Assignment. From the first line to the last, return the data exactly, with no pictures.

User interface change data
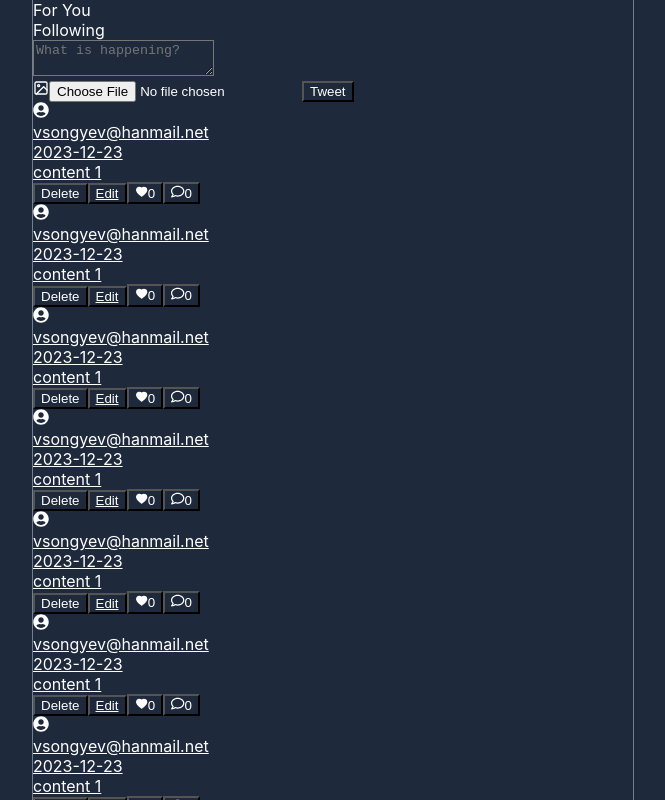
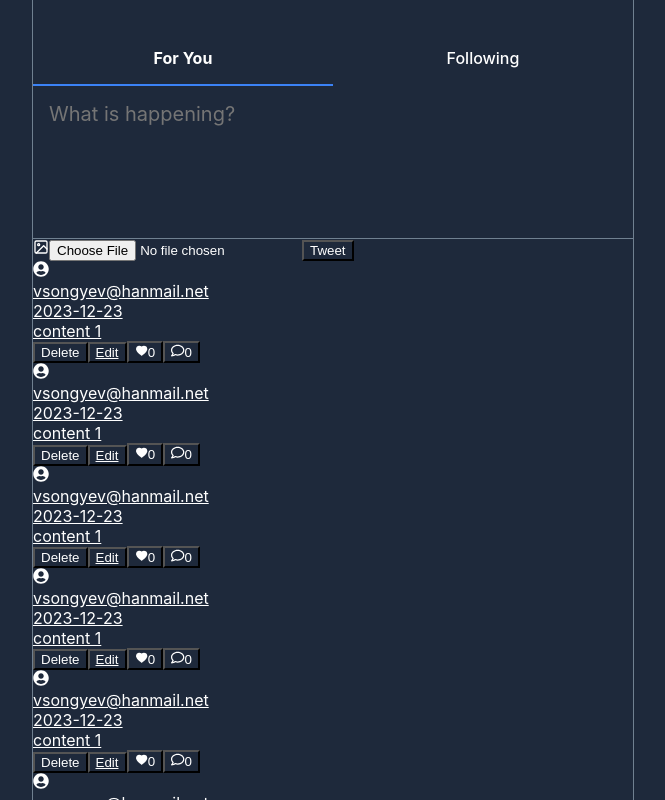
Before and after one commit to songye38/2023_react_twitter_app, a React (Create React App) app in the folder twitter_app_main/: page / in a window 1280 px wide. Shown: the top 800 px of the page, without its empty margins (307-972 px from the left). Built offline with nearby package versions, Linux system fonts and the light colour scheme.

Commit message:
Update index.scss 글 작성 부분 scss 작업

```diff
--- a/twitter_app_main/src/index.scss
+++ b/twitter_app_main/src/index.scss
@@ -1,4 +1,5 @@
 $background : #1e293b;
+$activeBg : #45546e5f;
 $white : #ffffff;
 $border : #708090;
 $primaryColor : #60a5fa;
@@ -50,3 +51,50 @@ body {
 
 
 //home
+.home {
+  &__title {
+    padding : 16px;
+    font-weight: 700;
+    font-size : 20px;
+  }
+  &__tabs {
+    width : 100%;
+    display : grid;
+    grid-template-columns:repeat(2,minmax(0,1fr));
+  }
+  &__tab {
+    text-align: center;
+    font-weight: 500;
+    padding : 16px;
+    cursor : pointer;
+
+    &--active {
+      font-weight : 700;
+      border-bottom : 2px solid $activeBorder;
+    }
+    &:hover , &:focus {
+      background-color : $activeBg;
+    }
+  }
+}
+
+//post form
+.post-form {
+  &__textarea {
+    font-family: $font;
+    min-height : 120px;
+    display: block;
+    width : calc(100% - 32px);
+    padding: 16px;
+    border : none;
+    resize : none;
+    outline: none;
+    font-size : 20px;
+    border-bottom : 1px solid $border;
+  }
+  &::placeholder {
+    font-family: $font;
+    color : $greyText;
+    font-size : 20px;
+  }
+}
```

Completed exercise.
Before and after one commit to songye38/2023_react_twitter_app, a React (Create React App) app in the folder twitter_app_main/: page / in a window 1280 px wide. Shown: the top 800 px of the page, without its empty margins (307-972 px from the left). Built offline with nearby package versions, Linux system fonts and the light colour scheme.

Commit message:
Update index.scss 글 작성 부분 scss 작업

```diff
--- a/twitter_app_main/src/index.scss
+++ b/twitter_app_main/src/index.scss
@@ -1,4 +1,5 @@
 $background : #1e293b;
+$activeBg : #45546e5f;
 $white : #ffffff;
 $border : #708090;
 $primaryColor : #60a5fa;
@@ -50,3 +51,50 @@ body {
 
 
 //home
+.home {
+  &__title {
+    padding : 16px;
+    font-weight: 700;
+    font-size : 20px;
+  }
+  &__tabs {
+    width : 100%;
+    display : grid;
+    grid-template-columns:repeat(2,minmax(0,1fr));
+  }
+  &__tab {
+    text-align: center;
+    font-weight: 500;
+    padding : 16px;
+    cursor : pointer;
+
+    &--active {
+      font-weight : 700;
+      border-bottom : 2px solid $activeBorder;
+    }
+    &:hover , &:focus {
+      background-color : $activeBg;
+    }
+  }
+}
+
+//post form
+.post-form {
+  &__textarea {
+    font-family: $font;
+    min-height : 120px;
+    display: block;
+    width : calc(100% - 32px);
+    padding: 16px;
+    border : none;
+    resize : none;
+    outline: none;
+    font-size : 20px;
+    border-bottom : 1px solid $border;
+  }
+  &::placeholder {
+    font-family: $font;
+    color : $greyText;
+    font-size : 20px;
+  }
+}
```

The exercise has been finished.